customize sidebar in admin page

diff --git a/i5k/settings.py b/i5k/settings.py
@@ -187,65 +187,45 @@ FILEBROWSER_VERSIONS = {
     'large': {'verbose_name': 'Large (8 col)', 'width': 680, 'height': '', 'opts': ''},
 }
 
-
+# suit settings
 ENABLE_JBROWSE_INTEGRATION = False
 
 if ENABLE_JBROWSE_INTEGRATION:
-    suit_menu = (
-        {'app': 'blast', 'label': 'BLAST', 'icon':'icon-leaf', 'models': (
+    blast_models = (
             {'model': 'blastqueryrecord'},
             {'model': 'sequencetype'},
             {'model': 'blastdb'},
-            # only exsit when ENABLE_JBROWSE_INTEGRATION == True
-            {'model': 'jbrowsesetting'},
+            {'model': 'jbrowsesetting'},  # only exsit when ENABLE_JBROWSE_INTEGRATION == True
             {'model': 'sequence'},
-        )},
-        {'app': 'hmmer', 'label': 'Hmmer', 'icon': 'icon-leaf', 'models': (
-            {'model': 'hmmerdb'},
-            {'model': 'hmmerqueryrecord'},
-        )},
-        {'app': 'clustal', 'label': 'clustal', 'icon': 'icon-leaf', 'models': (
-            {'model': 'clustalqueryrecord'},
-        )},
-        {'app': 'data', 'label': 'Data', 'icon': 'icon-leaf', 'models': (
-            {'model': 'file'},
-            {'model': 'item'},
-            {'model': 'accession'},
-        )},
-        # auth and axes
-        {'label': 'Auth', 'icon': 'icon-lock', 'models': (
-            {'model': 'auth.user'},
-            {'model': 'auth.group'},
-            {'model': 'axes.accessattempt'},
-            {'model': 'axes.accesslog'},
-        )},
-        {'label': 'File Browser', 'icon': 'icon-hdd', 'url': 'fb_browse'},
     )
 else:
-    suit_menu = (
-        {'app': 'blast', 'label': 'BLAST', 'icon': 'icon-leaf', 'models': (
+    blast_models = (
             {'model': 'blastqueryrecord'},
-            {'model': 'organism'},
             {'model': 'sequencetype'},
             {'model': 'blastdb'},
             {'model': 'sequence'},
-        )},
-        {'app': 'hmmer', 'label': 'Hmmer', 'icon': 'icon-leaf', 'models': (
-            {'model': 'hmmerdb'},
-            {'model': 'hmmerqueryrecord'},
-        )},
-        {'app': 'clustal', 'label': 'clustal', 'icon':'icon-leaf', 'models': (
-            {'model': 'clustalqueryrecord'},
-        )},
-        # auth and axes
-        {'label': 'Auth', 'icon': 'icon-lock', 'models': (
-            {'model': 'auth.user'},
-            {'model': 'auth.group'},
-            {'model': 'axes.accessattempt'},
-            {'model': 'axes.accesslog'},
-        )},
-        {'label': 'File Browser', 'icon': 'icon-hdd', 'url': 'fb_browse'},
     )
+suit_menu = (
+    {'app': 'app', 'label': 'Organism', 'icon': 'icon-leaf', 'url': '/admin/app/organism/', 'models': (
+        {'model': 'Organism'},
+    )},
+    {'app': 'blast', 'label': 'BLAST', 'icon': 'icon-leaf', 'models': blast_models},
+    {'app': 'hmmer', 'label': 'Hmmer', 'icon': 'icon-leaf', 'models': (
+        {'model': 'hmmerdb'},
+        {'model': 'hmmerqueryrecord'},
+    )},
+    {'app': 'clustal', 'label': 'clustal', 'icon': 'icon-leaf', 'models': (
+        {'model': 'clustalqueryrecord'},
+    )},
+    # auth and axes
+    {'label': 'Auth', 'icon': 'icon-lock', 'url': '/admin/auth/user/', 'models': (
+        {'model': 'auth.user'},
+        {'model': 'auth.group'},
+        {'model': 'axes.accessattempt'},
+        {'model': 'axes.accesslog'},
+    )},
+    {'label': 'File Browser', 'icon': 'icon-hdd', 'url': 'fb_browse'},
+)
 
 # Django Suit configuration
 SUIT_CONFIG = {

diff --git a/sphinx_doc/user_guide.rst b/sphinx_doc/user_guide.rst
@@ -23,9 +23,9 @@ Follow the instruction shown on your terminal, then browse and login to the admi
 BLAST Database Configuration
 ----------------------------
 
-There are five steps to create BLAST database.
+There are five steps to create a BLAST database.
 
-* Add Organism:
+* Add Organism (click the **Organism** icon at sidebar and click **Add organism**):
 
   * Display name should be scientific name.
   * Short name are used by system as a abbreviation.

□ □ □

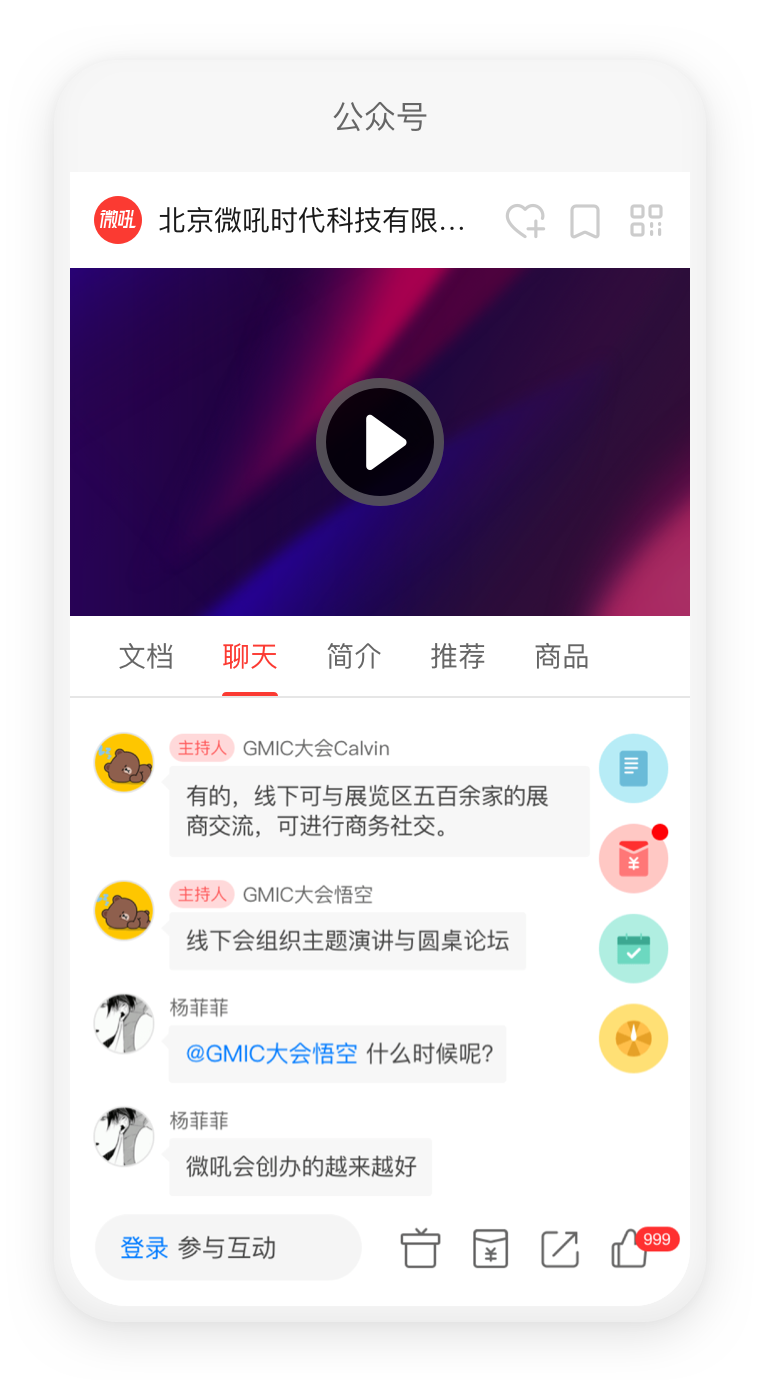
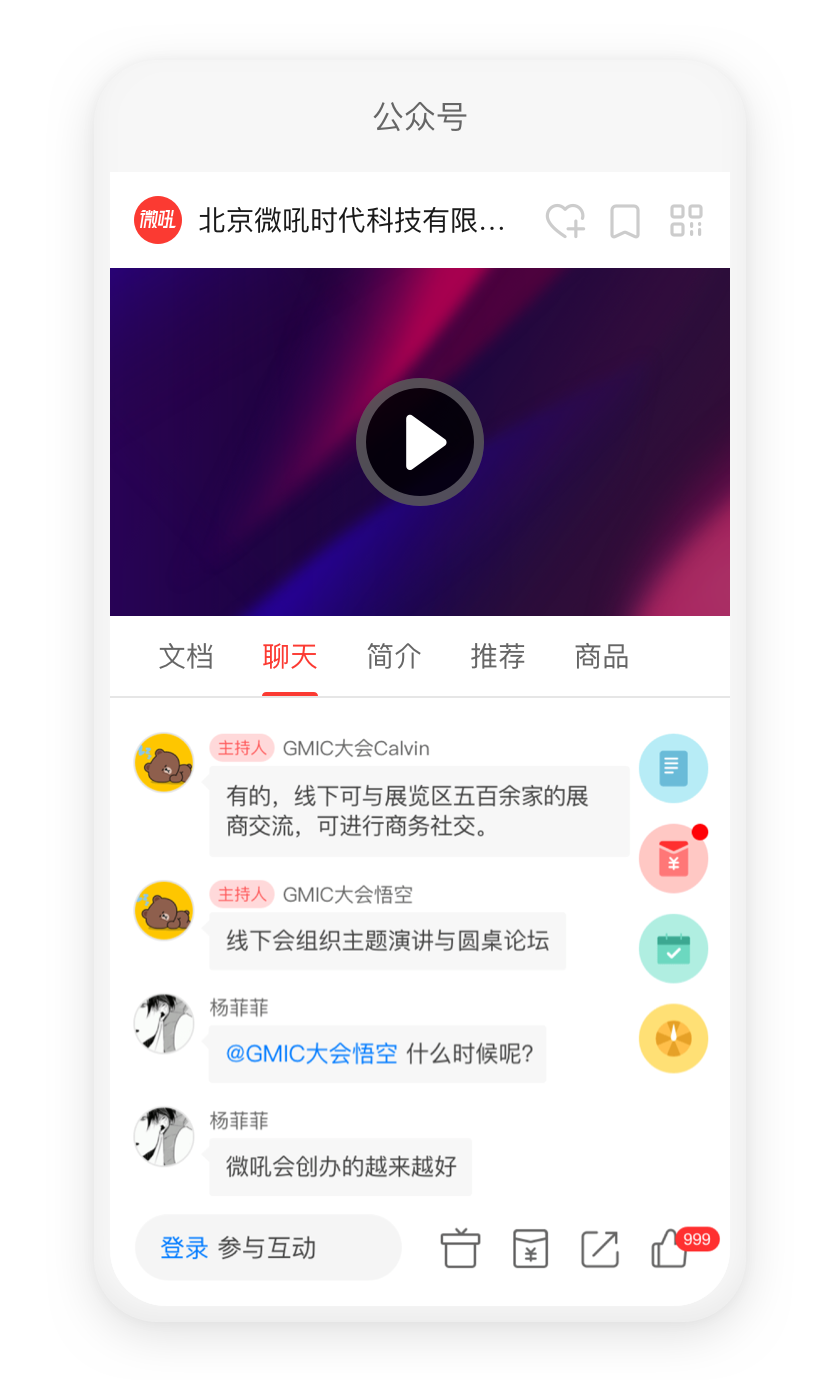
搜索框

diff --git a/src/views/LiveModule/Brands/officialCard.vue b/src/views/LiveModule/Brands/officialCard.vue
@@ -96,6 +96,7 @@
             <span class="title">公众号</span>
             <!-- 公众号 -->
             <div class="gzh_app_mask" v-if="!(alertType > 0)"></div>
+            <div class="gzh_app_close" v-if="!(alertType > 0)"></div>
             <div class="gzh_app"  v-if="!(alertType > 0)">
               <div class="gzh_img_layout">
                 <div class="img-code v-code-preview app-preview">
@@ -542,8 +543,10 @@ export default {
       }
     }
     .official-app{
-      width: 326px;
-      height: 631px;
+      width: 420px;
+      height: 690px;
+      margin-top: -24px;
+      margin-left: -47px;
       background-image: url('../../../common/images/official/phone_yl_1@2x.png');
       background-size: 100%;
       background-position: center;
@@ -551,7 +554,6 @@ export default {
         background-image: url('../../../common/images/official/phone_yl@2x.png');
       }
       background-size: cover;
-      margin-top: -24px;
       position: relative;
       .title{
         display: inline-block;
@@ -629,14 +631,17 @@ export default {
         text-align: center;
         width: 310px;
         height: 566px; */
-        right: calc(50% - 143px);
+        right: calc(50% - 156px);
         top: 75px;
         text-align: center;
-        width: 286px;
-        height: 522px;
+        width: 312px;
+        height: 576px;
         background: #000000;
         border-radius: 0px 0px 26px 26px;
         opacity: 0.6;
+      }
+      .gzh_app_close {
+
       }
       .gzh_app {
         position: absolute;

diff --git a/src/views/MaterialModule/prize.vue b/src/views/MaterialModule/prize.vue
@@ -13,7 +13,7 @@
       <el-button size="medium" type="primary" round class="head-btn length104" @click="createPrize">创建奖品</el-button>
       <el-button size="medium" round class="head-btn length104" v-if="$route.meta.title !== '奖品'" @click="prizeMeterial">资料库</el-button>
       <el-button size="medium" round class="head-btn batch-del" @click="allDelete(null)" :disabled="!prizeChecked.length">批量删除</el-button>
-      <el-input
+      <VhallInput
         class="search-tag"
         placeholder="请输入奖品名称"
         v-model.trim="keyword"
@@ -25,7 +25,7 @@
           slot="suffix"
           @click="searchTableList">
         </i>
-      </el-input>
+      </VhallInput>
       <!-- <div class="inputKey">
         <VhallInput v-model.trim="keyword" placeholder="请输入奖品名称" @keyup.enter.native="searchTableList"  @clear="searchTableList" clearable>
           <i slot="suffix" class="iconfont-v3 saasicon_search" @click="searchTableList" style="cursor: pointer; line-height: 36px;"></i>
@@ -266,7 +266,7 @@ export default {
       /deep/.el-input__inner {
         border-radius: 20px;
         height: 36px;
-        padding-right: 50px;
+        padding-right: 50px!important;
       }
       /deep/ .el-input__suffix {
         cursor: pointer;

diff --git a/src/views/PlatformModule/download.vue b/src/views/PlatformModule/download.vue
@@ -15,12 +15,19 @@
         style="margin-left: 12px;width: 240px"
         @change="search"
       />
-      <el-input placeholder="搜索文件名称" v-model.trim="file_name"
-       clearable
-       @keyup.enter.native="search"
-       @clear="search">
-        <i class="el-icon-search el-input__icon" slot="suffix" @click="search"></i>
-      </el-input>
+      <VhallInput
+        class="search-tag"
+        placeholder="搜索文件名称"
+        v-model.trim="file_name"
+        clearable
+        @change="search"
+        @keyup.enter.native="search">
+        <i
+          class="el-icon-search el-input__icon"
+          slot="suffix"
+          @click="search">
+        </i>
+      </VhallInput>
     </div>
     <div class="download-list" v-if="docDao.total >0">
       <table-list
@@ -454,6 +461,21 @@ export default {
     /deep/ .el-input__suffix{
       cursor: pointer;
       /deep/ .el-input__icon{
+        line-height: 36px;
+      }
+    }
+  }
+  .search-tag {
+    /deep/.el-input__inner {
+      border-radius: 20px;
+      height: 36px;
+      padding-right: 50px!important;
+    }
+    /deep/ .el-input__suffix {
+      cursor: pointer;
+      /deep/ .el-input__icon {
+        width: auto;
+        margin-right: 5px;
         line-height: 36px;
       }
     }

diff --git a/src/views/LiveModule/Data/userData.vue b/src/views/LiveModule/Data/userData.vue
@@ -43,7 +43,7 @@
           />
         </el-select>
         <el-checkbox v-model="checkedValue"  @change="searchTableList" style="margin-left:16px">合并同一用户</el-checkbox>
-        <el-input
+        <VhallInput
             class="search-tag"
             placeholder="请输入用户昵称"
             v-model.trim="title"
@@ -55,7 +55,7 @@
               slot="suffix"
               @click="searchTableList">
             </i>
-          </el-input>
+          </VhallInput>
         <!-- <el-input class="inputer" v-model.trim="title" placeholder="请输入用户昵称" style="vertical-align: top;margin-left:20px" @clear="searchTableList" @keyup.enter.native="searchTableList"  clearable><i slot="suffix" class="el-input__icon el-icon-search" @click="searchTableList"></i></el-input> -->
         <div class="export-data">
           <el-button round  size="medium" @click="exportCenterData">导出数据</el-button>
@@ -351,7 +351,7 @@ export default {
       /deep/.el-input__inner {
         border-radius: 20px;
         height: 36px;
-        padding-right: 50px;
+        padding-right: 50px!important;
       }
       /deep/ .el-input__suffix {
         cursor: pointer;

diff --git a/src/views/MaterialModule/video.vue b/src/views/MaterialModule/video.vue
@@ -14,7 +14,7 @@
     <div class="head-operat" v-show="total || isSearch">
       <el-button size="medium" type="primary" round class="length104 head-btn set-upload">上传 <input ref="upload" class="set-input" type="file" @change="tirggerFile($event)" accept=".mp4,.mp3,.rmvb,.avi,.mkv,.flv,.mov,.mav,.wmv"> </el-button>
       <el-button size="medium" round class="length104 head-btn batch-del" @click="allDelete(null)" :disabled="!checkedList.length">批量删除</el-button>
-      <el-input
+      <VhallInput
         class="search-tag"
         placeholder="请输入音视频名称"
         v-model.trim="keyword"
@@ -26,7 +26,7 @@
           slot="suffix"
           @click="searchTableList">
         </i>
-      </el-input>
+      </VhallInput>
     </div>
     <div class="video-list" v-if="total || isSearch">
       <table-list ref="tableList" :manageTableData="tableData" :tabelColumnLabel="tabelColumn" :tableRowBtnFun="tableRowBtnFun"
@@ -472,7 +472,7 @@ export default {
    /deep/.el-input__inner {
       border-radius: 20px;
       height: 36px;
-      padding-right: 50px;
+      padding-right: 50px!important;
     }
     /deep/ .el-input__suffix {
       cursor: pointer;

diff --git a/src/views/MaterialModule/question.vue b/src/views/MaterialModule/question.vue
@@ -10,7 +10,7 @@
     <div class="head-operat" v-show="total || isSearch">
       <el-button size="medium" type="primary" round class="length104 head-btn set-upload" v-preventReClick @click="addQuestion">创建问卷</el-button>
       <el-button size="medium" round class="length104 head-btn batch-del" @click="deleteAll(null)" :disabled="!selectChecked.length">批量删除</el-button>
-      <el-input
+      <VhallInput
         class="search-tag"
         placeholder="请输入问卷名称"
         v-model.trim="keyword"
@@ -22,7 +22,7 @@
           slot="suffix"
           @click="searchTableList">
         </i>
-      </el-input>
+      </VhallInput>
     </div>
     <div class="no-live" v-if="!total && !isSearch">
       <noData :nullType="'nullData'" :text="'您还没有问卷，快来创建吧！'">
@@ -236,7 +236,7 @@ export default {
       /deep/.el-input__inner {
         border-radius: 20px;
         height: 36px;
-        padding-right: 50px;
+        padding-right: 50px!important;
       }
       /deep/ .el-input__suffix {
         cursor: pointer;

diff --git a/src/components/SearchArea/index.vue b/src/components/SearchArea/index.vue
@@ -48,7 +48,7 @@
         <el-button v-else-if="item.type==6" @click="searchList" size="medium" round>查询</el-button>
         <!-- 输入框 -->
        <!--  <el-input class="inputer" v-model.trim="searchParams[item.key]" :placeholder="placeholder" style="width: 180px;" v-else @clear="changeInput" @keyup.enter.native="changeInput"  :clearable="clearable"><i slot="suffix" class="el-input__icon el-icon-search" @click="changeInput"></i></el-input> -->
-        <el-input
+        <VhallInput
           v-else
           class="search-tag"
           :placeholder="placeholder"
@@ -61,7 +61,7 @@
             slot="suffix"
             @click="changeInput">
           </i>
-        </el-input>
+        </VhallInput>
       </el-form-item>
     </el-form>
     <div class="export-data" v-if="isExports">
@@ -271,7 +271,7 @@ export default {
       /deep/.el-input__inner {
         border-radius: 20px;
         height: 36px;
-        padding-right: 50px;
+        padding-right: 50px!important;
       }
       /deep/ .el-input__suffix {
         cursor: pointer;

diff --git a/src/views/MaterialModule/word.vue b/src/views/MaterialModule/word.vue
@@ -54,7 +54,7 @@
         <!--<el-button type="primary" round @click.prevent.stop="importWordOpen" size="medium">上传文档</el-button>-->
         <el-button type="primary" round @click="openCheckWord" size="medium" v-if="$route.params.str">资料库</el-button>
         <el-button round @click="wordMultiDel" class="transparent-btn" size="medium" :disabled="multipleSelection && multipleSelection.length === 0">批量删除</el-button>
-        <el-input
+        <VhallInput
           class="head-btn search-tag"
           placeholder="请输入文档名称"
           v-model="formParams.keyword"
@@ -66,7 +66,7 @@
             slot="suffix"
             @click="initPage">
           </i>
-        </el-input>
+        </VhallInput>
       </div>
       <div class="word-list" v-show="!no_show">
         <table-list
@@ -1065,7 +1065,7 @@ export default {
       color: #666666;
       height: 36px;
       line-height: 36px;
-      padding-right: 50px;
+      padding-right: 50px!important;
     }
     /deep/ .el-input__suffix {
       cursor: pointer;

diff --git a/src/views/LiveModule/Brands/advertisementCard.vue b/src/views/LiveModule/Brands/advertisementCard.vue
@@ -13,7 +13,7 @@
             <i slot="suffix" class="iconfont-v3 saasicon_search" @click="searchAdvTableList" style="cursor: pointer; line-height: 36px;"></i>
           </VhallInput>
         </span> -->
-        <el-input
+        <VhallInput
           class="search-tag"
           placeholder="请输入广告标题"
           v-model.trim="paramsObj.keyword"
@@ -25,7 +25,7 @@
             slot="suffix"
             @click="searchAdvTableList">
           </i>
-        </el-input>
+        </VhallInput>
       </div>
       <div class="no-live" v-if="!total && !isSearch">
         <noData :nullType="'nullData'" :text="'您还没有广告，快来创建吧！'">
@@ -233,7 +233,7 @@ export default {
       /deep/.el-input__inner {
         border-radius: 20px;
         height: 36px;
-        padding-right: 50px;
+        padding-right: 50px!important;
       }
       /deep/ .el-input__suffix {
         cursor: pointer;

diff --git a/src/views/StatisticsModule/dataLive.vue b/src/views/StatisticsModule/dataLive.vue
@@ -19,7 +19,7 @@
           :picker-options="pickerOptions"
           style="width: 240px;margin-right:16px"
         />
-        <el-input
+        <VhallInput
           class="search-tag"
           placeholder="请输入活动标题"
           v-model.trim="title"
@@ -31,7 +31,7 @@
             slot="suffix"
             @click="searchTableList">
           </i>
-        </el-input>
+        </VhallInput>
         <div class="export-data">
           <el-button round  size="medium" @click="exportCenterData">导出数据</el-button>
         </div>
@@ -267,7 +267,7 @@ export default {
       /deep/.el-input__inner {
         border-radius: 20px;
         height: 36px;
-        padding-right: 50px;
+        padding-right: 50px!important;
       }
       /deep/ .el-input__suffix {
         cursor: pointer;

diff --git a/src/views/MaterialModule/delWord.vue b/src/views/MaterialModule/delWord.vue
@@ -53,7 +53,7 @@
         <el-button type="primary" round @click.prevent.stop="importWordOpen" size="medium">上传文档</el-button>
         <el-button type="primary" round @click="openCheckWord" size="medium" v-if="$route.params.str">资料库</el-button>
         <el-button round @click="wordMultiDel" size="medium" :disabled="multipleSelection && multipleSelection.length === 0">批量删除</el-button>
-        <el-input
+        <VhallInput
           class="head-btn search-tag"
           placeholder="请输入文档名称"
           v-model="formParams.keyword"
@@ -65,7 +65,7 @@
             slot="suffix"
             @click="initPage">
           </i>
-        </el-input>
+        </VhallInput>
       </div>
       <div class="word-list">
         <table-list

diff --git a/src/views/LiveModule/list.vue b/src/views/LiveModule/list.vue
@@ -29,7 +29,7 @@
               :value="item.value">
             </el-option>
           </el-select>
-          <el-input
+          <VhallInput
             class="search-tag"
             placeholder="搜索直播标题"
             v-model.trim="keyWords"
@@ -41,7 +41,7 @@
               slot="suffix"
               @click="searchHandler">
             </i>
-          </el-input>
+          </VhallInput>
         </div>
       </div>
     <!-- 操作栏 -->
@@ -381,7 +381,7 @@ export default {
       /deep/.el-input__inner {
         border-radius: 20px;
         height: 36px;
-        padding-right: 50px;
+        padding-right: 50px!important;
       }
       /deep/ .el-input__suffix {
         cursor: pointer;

□ □ □

## To do
Bring together all lines from the listing that contain the word "sidebar".

## Solution to this task
customize sidebar in admin page
+* Add Organism (click the **Organism** icon at sidebar and click **Add organism**):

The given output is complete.